Dear Doctors and Health Care Workers
Here are answers to today’s questions.
1. Is it permissible to get credit card payment prior to a telehealth consult? For example, a few days before when the appointment is set up, or earlier on the day of the consult, can you take a credit card payment? Is it different for inpatients vs outpatients?
This is an important question and I’ve heard a few worrying responses around this issue over the past few weeks. Let’s break it down.
- A Medicare rebate is only payable after a service has been provided.
- There is really no difference between inpatients and outpatients because the relevant sections of the Health Insurance Act apply to both. However, the impact of private health insurance confuses people, because when using known gap schemes in the inpatient context, the known gap amount can be collected pre surgery, as can full private fees. But all of the following points still apply to these types of claims.
- There is no legal barrier to collecting pre-payment for any service (inpatient or outpatient) as long as you provide informed financial consent, and
- If you collect prepayment do not put a Medicare item number on the invoice. Predictive billing is extremely unwise and not recommended in any circumstances as it is a contributor to serious non-compliance. You cannot know with certainty what your service will be until you have provided it. And what if the patient cancels or is a no show on the day but already has a paid invoice that they can submit to Medicare to obtain a rebate for a service never provided. It happens.
- IMPORTANT: if you are bulk billing COVID services do not be tempted to collect a pre-payment or any form of gap payment the day before or on the same day (irrespective of what you call it) and then bulk bill the service. The reason is that, based on legal precedent, and noting we have not had a case dealing with this specific scenario because we have not experienced a pandemic before, the extra fee you charge would very likely be categorised by a court as a fee ‘in respect of’ the bulk billed service – because there is no other service. COVID telehealth billing is single item number billing, so the extra fee can only be a fee ‘in respect of’ the single COVID service you bill because it can’t be in respect of anything else when there is nothing else. Not too difficult for a Judge to work out. Bulk billing and charging a gap for the same service is one of the most serious offences under the Medicare scheme. We discussed this in bulletin 5 point 2

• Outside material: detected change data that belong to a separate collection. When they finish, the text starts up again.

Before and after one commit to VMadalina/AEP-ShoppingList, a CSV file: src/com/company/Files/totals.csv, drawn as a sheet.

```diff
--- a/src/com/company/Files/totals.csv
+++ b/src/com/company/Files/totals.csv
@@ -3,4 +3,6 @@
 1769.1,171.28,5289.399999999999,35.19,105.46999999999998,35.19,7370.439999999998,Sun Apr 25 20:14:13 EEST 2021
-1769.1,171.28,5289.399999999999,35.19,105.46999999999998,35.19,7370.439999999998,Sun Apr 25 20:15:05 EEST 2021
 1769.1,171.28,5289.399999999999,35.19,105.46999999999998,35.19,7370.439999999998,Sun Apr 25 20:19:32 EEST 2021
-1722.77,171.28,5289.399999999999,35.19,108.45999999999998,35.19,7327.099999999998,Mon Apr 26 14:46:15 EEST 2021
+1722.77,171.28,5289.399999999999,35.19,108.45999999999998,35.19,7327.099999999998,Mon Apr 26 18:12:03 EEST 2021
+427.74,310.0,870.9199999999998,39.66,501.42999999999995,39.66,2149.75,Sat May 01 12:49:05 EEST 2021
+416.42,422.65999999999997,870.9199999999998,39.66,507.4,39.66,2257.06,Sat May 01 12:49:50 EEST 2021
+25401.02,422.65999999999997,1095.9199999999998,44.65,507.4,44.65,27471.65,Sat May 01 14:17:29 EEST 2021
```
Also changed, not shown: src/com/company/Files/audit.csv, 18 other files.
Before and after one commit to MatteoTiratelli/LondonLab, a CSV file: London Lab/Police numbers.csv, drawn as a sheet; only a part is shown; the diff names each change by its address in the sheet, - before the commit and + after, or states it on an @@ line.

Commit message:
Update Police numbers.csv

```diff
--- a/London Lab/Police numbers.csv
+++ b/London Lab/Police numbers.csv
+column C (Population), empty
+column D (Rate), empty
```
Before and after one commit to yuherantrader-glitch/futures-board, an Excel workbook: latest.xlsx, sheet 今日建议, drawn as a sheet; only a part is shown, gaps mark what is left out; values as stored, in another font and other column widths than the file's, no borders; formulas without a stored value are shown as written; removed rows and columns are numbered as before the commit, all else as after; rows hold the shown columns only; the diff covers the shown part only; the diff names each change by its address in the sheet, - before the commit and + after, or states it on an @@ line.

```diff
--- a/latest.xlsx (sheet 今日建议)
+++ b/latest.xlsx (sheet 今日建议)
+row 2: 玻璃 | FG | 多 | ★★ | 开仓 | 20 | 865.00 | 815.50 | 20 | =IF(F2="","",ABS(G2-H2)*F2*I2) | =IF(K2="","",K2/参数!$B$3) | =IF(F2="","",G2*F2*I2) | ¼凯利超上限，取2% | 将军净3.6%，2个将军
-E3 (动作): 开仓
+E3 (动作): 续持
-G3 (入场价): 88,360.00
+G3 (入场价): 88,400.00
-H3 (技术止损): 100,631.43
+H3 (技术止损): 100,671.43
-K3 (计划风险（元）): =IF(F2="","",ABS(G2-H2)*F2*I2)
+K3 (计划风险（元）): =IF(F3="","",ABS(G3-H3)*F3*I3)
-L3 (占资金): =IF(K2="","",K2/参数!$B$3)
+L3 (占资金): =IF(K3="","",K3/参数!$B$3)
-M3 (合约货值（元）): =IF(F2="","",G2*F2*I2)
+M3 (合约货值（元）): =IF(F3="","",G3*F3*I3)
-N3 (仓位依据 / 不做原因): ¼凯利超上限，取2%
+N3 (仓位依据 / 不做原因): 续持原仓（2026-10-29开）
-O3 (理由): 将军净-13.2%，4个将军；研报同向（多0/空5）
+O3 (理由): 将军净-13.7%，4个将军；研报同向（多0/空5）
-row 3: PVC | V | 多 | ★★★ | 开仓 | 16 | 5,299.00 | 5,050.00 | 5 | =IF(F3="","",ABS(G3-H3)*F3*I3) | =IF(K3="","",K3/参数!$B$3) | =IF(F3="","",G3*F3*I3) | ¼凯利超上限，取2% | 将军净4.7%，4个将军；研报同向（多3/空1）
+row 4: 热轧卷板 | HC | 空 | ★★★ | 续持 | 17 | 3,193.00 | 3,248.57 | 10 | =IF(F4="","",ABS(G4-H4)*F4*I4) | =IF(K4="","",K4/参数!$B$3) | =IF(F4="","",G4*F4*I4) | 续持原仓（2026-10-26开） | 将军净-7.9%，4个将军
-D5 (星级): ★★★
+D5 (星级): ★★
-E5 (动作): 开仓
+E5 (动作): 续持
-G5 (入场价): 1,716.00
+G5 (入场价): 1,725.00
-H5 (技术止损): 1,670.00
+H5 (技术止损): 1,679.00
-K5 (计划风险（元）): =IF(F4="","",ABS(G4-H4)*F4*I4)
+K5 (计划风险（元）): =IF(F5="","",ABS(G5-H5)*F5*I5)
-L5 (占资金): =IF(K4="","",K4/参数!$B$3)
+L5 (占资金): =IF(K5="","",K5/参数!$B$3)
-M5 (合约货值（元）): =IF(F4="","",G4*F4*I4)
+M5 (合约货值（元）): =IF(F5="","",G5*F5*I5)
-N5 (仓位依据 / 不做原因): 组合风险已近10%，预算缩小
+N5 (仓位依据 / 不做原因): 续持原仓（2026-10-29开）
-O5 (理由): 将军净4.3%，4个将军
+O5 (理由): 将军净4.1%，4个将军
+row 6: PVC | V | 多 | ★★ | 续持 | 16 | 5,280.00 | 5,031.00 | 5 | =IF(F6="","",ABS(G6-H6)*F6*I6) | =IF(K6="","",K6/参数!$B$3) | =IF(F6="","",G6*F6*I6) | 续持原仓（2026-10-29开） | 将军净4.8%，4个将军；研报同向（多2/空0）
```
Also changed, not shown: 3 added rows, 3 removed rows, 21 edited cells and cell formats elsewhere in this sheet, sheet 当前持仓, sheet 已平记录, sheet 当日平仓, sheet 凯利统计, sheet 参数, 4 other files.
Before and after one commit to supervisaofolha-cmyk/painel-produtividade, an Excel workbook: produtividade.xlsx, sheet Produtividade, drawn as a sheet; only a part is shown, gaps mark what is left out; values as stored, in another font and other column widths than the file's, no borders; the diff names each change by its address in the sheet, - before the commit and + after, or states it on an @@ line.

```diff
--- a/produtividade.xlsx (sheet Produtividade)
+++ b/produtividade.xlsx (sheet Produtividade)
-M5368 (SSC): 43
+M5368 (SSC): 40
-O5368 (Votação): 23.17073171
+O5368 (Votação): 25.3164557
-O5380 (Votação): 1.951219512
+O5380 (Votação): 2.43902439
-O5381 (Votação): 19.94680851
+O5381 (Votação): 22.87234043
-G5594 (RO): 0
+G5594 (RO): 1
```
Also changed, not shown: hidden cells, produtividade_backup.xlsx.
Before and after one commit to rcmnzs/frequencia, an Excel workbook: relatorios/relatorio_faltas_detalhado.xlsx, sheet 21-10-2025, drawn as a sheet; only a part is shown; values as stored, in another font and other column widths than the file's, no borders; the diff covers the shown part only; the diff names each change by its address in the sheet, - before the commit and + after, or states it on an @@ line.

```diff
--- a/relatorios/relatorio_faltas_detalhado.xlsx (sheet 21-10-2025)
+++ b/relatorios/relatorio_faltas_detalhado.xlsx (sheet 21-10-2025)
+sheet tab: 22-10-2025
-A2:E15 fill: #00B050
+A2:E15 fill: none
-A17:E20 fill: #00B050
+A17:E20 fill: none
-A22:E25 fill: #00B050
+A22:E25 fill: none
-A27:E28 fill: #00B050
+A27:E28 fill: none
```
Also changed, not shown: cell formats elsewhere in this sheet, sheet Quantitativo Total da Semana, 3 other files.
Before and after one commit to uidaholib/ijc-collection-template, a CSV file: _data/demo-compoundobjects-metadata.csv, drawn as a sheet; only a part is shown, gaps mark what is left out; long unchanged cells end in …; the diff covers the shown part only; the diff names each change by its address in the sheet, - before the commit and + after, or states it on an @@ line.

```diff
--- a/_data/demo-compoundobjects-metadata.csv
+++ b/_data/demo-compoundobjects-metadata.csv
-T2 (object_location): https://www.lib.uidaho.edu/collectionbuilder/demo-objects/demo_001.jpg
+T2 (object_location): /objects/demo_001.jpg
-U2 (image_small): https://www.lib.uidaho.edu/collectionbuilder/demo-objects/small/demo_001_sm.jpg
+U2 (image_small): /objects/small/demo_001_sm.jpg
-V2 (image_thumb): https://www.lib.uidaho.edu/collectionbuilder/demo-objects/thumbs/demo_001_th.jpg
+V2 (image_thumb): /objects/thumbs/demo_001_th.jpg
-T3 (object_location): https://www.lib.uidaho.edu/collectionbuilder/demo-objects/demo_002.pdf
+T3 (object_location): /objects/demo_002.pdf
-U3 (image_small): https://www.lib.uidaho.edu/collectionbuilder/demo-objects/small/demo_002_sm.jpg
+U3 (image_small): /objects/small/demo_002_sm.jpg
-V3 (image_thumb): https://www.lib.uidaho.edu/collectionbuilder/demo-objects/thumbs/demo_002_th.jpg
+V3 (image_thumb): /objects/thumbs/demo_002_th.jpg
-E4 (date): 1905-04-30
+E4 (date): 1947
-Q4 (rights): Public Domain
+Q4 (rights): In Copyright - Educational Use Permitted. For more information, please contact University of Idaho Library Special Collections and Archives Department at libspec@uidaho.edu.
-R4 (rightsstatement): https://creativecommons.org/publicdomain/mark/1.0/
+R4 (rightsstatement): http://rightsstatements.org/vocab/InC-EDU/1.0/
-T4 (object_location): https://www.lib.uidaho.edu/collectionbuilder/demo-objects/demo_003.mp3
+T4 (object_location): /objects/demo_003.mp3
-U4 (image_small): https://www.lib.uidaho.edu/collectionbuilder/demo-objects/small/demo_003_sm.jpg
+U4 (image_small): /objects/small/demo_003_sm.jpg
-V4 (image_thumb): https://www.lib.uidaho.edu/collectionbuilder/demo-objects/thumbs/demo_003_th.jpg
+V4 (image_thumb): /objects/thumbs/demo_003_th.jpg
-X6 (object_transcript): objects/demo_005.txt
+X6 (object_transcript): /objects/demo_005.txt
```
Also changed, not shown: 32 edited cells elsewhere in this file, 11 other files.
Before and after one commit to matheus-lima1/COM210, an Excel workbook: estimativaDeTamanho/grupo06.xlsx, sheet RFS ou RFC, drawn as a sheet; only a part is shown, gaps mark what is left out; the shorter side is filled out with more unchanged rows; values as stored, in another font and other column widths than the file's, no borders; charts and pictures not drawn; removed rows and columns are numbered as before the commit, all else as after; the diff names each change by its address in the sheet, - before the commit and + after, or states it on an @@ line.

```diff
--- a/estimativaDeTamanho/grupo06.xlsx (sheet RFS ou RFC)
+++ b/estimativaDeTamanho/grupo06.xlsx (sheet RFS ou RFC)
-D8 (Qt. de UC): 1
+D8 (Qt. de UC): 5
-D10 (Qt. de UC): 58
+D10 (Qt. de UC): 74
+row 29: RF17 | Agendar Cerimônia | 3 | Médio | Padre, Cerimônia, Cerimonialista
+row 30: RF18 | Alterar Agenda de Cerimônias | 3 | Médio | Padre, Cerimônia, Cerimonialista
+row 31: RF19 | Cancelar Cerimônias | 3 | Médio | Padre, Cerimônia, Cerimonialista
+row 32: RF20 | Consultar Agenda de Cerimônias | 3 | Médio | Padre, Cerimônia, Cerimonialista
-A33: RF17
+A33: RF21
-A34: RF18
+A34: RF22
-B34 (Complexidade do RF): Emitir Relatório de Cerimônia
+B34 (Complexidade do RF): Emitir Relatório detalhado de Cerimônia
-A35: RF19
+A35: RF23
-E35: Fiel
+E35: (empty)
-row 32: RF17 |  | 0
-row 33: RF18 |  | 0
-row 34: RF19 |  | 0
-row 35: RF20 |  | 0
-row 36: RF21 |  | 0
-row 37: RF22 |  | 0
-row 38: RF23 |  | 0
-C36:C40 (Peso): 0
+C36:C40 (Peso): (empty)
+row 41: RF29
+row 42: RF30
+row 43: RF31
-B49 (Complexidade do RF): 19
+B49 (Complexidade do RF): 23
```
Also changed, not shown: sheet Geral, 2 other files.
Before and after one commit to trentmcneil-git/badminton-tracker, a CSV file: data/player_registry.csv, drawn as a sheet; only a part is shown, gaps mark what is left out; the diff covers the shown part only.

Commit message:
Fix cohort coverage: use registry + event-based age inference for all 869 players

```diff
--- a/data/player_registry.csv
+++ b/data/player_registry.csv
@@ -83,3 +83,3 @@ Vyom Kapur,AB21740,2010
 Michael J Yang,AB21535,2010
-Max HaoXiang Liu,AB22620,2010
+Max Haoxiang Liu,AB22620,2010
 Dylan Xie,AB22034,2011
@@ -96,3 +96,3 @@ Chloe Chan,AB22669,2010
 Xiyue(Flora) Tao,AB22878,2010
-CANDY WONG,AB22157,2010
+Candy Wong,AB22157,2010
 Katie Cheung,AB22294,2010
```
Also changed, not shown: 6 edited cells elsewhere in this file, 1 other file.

- If you are set up with appropriate merchant facilities a better option than pre-payment may be to record and hold a patient’s credit card and only debit it post appointment. Like when you check-in to a hotel and they take your credit card details but don’t debit the card until you check out. There are banking/finance rules around this so you will need to check with your merchant provider to ensure you have appropriate permissions before doing it.
The COVID telehealth services are legislated to auto-sunset on 30 September 2020, after which time they will turn off like a light switch. If you try to bill them on 1 October, they will be gone. Give the government a reason to keep them.
2. I am a psychiatrist and I have been billing patients on Items 91830 and 91840 for Telehealth consultations, replacing 306 and 316. I have now been told that when the patient changes from 306 to 316 I cannot use Items 91830 or Items 91840 either for bulk billing or charging a gap. Is this the correct interpretation of the Covid regulations?
No. This is incorrect. Medicare is a fee for service scheme. You can (and must) choose the relevant MBS item number for each separate service you provide, and they can all be billed differently. You can bulk bill a patient one day and not the next, do telehealth via phone one day and video the next. You can see patients face to face and then via COVID telehealth depending on what is most appropriate clinically. So, you can definitely switch from 306/316 to the COVID services 91830/91840 and back again if appropriate.
3. I am a Specialist Geriatrician and did a teleconference yesterday at a nursing home which satisfied all criteria, lasting one hour. I have looked at the MBS and Item 92623 appears appropriate. In pre-COVID times I would have used 145. Can you give me any advice?
Yes. COVID item 92623 is the correct substitute based on your description, but you can also bill 141 + 149 using usual telehealth. Please let us know if you would like some further information about this.
4. How do I search the bulletins? Thank you so much for all this detailed info for the variety of specialists. I recall something about providing Telehealth from home and whether or not a new provider number is needed. It appears Medicare need a printed form application rather than usual quick PRODA online application for working from home or a school. Can you please direct me to the bulletin relating to consulting from home?
Oh no! Really? Has Medicare imposed a barrier to provider number access now? We have certainly covered this in various bulletins but if you have an active provider number at a place where you would normally have seen patients, use it. Provider number law is not as simple as most people think and you actually can use a provider number linked to location A for services you provide at location B – there are of course exceptions. Have a look at bulletin 9, point 4.
And I’m chatting with IT right now about a search function…
Margaret and the Synapse team.